For now, I will share some of the best resources from around the internet to help you discover the thriving (and often underestimated) food scene in Tallinn for yourself.
Eating on a Budget – 6 budget meals for €5 OR LESS (Hidden Tallinn)
Tea, Coffee and Amazing Cakes – there are plenty of cafés in Tallinn (Like A Local)
Here a few of my personal favourites…
A few of my favourite places to eat and drink – Aed and V (for a nice evening out, maybe a celebration), F-Hoone, Burger Box, Noodle Box and Kaja Pizza for delicious, well priced lunches and dinners, Speakeasy, Puudel and Koht for beer, NOP is an amazing all-round establishment for high quality lunches, dinners and coffee, Paar Veini for wine and a good party… and any café on Müürivahe Street for great coffee (and a great places to work).
Need any more help finding your perfect meal?
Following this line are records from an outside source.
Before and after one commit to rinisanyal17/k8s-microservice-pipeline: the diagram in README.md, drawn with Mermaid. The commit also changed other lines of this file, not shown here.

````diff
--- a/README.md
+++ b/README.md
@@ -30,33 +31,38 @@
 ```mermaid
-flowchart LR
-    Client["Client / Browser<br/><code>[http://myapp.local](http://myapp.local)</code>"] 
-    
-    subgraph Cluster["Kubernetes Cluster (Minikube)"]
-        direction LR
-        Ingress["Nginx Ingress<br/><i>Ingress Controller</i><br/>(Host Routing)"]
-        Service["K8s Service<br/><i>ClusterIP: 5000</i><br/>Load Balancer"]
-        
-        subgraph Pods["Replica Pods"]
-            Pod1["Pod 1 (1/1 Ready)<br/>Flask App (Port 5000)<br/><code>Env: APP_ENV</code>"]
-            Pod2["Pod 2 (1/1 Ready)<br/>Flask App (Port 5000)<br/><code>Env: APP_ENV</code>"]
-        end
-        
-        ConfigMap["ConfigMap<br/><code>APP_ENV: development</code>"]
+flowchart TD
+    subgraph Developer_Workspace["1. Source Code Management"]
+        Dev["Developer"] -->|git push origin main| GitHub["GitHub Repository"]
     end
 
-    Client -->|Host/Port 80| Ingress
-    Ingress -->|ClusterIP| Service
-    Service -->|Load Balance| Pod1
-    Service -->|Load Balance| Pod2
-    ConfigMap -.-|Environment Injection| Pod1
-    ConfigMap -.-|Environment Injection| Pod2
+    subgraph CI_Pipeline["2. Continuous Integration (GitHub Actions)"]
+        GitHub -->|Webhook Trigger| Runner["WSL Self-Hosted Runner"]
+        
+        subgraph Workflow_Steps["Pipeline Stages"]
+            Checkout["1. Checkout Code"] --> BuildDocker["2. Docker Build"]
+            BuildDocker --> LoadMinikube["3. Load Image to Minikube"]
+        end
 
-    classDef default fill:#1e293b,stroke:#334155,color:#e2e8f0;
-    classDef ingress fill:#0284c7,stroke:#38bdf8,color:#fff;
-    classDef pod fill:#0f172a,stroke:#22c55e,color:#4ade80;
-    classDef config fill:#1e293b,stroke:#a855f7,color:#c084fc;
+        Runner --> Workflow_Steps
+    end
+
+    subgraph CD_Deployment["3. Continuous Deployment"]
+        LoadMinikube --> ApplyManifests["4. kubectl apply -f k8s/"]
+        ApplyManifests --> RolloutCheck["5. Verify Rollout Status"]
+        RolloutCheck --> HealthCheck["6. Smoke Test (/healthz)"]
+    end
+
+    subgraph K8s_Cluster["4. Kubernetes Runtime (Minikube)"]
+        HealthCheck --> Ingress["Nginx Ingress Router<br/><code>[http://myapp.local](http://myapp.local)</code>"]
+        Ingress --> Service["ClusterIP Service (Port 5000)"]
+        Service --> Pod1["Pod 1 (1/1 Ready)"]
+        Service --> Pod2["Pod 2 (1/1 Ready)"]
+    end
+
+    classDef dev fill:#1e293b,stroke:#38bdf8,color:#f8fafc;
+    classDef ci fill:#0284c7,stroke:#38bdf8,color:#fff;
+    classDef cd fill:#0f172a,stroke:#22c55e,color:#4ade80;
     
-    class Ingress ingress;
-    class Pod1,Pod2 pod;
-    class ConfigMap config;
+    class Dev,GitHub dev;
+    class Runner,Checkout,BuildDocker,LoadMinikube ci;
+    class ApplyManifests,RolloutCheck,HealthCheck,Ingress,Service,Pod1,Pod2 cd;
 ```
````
Contact me here.
Sauna Street is a great place to start in the Old Town. Plenty of bars to choose from. Be spontaneous and see where the night takes you! For a more chilled out vibes, head to Telliskivi.
Spirits – try Vana Tallinn (a friend of mine once advised mixing it with champagne. I don’t know if this is a traditional Estonian method, but it didn’t end well. You have been warned!)
Vodka – best consumed with locals. Excellent friendship-forming beverage.
Don’t forget Estonian craft beer!
Cycling and the Great Outdoors
My absolute favourite way to explore Tallinn is via a bicycle.
…or, you know, just ride and let your inquisitive spirit guide you!
Snow and ice blanketing the city? Never fear – here is the The Adventurers’ Guide to Winter Cycling in Tallinn
If hiking, camping and the great outdoors are more your style, check out the guys at RMK for trails, information and free campsites.
This is definitely a topic to delve into in a more extensive blog post, but I can offer you a list of my top picks for great days out.
- Narva and Eastern Estonia
- Aegna Island
- Naissaar Island
- Lahemaa National Park
I am aware that this is a very brief list. If you have any questions about logistics, if you require more information or if you want more ideas (and yes, I do have more) please feel free to contact me here.